She said if a student is embarrassed because she or he was drinking, “that doesn’t mean they were to blame.”
“This is about the victim holding themselves responsible and they’re really not. The person who decided to sexually assault them is responsible,” she said. Guthorn said Campus Safety’s focus is to help students regain normalcy after an incident has occurred.
She continued, “We will take reports that happened in previous years, that happened off campus. Our main concern is to assist the student and connect them with support services.
Title IX Discrimination and Harassment Coordinator Jeff Maher said these services include making academic accommodations or potentially involving others such as Keene’s police department or the counseling center.
“Everything that we have in place and everything that we’re doing is designed to support a culture of reporting, so that people feel comfortable coming forward, knowing the college is going to respond to this in a thorough, responsible [and] reliable way,” he said.

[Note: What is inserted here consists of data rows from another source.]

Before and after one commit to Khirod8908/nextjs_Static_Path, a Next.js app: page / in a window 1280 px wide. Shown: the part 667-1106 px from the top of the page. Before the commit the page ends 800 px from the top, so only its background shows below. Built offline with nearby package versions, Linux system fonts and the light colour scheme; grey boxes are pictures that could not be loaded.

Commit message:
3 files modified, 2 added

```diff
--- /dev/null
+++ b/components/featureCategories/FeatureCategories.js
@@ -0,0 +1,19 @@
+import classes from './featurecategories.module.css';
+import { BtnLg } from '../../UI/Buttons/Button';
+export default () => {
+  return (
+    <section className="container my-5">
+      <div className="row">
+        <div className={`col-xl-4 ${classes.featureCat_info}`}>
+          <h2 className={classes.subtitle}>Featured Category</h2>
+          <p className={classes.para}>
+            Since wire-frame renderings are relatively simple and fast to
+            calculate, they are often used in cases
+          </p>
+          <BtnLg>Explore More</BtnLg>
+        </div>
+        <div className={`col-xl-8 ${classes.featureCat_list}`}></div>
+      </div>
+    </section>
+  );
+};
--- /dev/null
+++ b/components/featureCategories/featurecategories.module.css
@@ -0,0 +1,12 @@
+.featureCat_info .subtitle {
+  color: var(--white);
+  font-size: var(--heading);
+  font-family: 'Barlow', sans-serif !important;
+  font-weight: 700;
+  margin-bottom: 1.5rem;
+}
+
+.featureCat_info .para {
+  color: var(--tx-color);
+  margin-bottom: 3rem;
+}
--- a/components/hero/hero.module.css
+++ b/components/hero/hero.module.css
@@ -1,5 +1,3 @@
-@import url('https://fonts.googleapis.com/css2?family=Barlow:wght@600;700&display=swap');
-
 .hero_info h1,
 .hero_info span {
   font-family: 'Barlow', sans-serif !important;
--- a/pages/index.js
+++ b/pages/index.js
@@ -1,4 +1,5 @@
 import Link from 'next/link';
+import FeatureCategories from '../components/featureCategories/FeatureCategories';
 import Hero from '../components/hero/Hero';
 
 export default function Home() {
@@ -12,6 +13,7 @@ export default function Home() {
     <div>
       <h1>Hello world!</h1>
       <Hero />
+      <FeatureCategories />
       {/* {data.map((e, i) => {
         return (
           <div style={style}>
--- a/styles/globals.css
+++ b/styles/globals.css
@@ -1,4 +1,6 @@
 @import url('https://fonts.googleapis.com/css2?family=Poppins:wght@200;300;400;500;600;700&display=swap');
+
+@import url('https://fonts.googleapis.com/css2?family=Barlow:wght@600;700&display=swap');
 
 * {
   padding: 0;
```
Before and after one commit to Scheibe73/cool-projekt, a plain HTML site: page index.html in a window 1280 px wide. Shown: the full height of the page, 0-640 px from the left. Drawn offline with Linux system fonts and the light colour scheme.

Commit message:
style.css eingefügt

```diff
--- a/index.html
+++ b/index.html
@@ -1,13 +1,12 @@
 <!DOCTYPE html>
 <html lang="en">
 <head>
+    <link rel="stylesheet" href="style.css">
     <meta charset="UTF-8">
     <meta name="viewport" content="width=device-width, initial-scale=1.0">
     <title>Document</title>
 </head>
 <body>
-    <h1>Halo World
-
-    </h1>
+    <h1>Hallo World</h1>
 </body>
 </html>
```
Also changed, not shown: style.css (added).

“Really the most important thing to recognize is that the college’s response…are on a case-by-case basis,” he explained.
However, he said they always investigate an incident. “We believe the college has to respond to an incident even against the wishes of the alleged victim,” he said.
Maher said this isn’t meant to offend or hurt the victim, but rather to do two things: prevent further crimes from occurring and support all students.
“The college has to be concerned for the safety of the entire campus,” he said. Maher said this is why programs such as ‘No Zebras, No Excuses’ are incorporated in students’ lives. “No Zebras is really the cornerstone of our prevention efforts,” he said. He explained bystander intervention is huge, and that by educating the first-year students early on it can encourage them to act for each other’s safety. Maher said, “What is most effective in preventing sexual assaults from occurring is bystander intervention. If you see something and you step-up and say something, you may have just prevented an assault from happening.”
Dorothy England can be contacted at email@example.com